__Extracted records__:
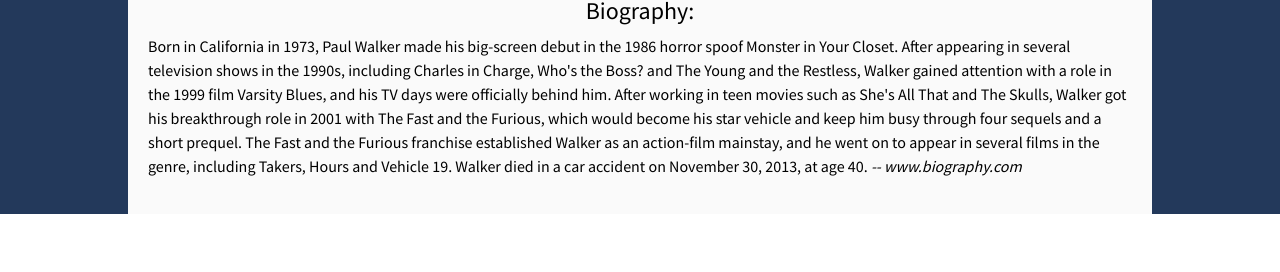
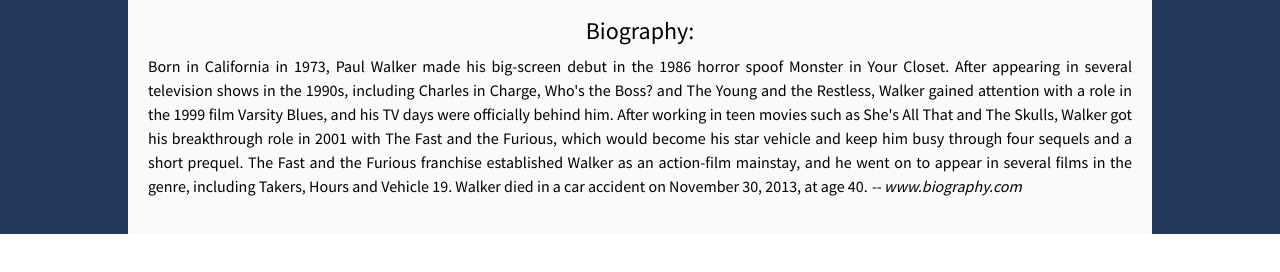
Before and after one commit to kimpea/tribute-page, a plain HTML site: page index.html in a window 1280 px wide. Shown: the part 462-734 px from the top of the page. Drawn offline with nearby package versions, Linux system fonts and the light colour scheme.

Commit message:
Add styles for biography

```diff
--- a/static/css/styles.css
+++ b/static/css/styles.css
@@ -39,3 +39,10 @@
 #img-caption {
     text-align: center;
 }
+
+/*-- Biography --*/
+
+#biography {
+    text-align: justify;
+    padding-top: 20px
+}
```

__Work task__: Every record above should be duplicated precisely, with the images removed.

__Result for this task__:
Before and after one commit to kimpea/tribute-page, a plain HTML site: page index.html in a window 1280 px wide. Shown: the part 462-734 px from the top of the page. Drawn offline with nearby package versions, Linux system fonts and the light colour scheme.

Commit message:
Add styles for biography

```diff
--- a/static/css/styles.css
+++ b/static/css/styles.css
@@ -39,3 +39,10 @@
 #img-caption {
     text-align: center;
 }
+
+/*-- Biography --*/
+
+#biography {
+    text-align: justify;
+    padding-top: 20px
+}
```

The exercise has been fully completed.